*Extracted entries:*
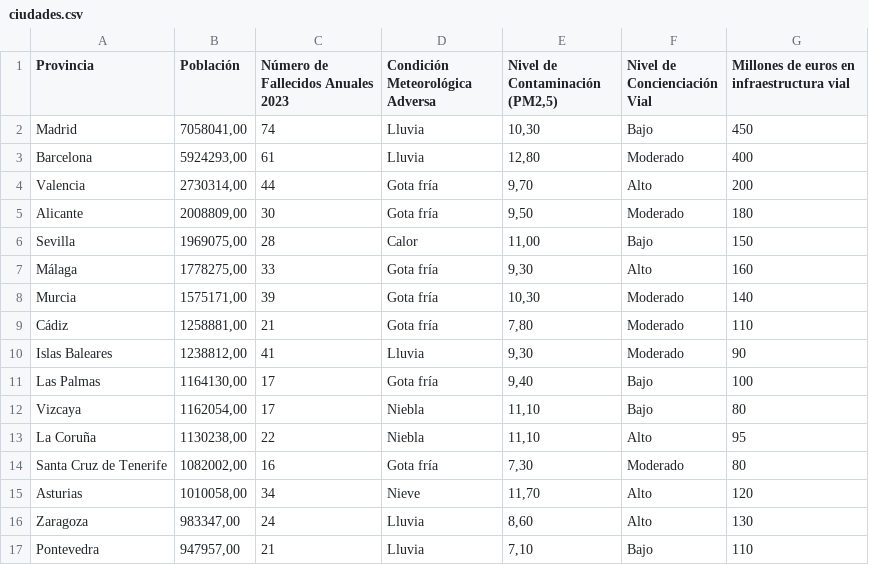
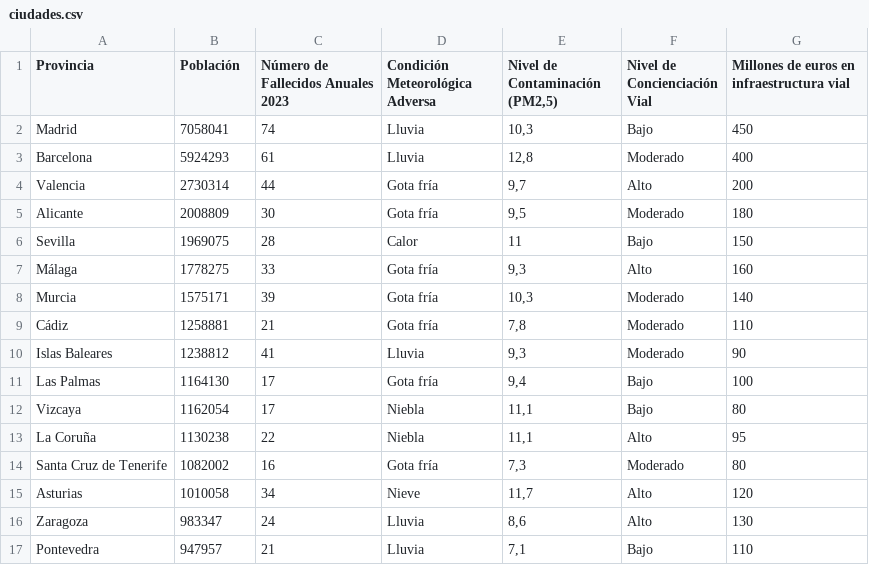
Before and after one commit to nusepo/ExamenMineriaDeDatos2024, a CSV file: ciudades.csv, drawn as a sheet; only a part is shown; the diff covers the shown part only.

Commit message:
Add files via upload

```diff
--- a/ciudades.csv
+++ b/ciudades.csv
@@ -1,17 +1,17 @@
 Provincia;Población;Número de Fallecidos Anuales 2023;Condición Meteorológica Adversa;Nivel de Contaminación (PM2,5);Nivel de Concienciación Vial;Millones de euros en infraestructura vial
-Madrid;7058041,00;74;Lluvia;10,30;Bajo;450
-Barcelona;5924293,00;61;Lluvia;12,80;Moderado;400
-Valencia;2730314,00;44;Gota fría;9,70;Alto;200
-Alicante;2008809,00;30;Gota fría;9,50;Moderado;180
-Sevilla;1969075,00;28;Calor;11,00;Bajo;150
-Málaga;1778275,00;33;Gota fría;9,30;Alto;160
-Murcia;1575171,00;39;Gota fría;10,30;Moderado;140
-Cádiz;1258881,00;21;Gota fría;7,80;Moderado;110
-Islas Baleares;1238812,00;41;Lluvia;9,30;Moderado;90
-Las Palmas;1164130,00;17;Gota fría;9,40;Bajo;100
-Vizcaya;1162054,00;17;Niebla;11,10;Bajo;80
-La Coruña;1130238,00;22;Niebla;11,10;Alto;95
-Santa Cruz de Tenerife;1082002,00;16;Gota fría;7,30;Moderado;80
-Asturias;1010058,00;34;Nieve;11,70;Alto;120
-Zaragoza;983347,00;24;Lluvia;8,60;Alto;130
-Pontevedra;947957,00;21;Lluvia;7,10;Bajo;110
+Madrid;7058041;74;Lluvia;10,3;Bajo;450
+Barcelona;5924293;61;Lluvia;12,8;Moderado;400
+Valencia;2730314;44;Gota fría;9,7;Alto;200
+Alicante;2008809;30;Gota fría;9,5;Moderado;180
+Sevilla;1969075;28;Calor;11;Bajo;150
+Málaga;1778275;33;Gota fría;9,3;Alto;160
+Murcia;1575171;39;Gota fría;10,3;Moderado;140
+Cádiz;1258881;21;Gota fría;7,8;Moderado;110
+Islas Baleares;1238812;41;Lluvia;9,3;Moderado;90
+Las Palmas;1164130;17;Gota fría;9,4;Bajo;100
+Vizcaya;1162054;17;Niebla;11,1;Bajo;80
+La Coruña;1130238;22;Niebla;11,1;Alto;95
+Santa Cruz de Tenerife;1082002;16;Gota fría;7,3;Moderado;80
+Asturias;1010058;34;Nieve;11,7;Alto;120
+Zaragoza;983347;24;Lluvia;8,6;Alto;130
+Pontevedra;947957;21;Lluvia;7,1;Bajo;110
```
Also changed, not shown: 2 removed rows and 79 edited cells elsewhere in this file.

*Work to be completed:* The string "Niebla" appears on some lines of the data; count those lines and report only how many there are.

*Task result:* 4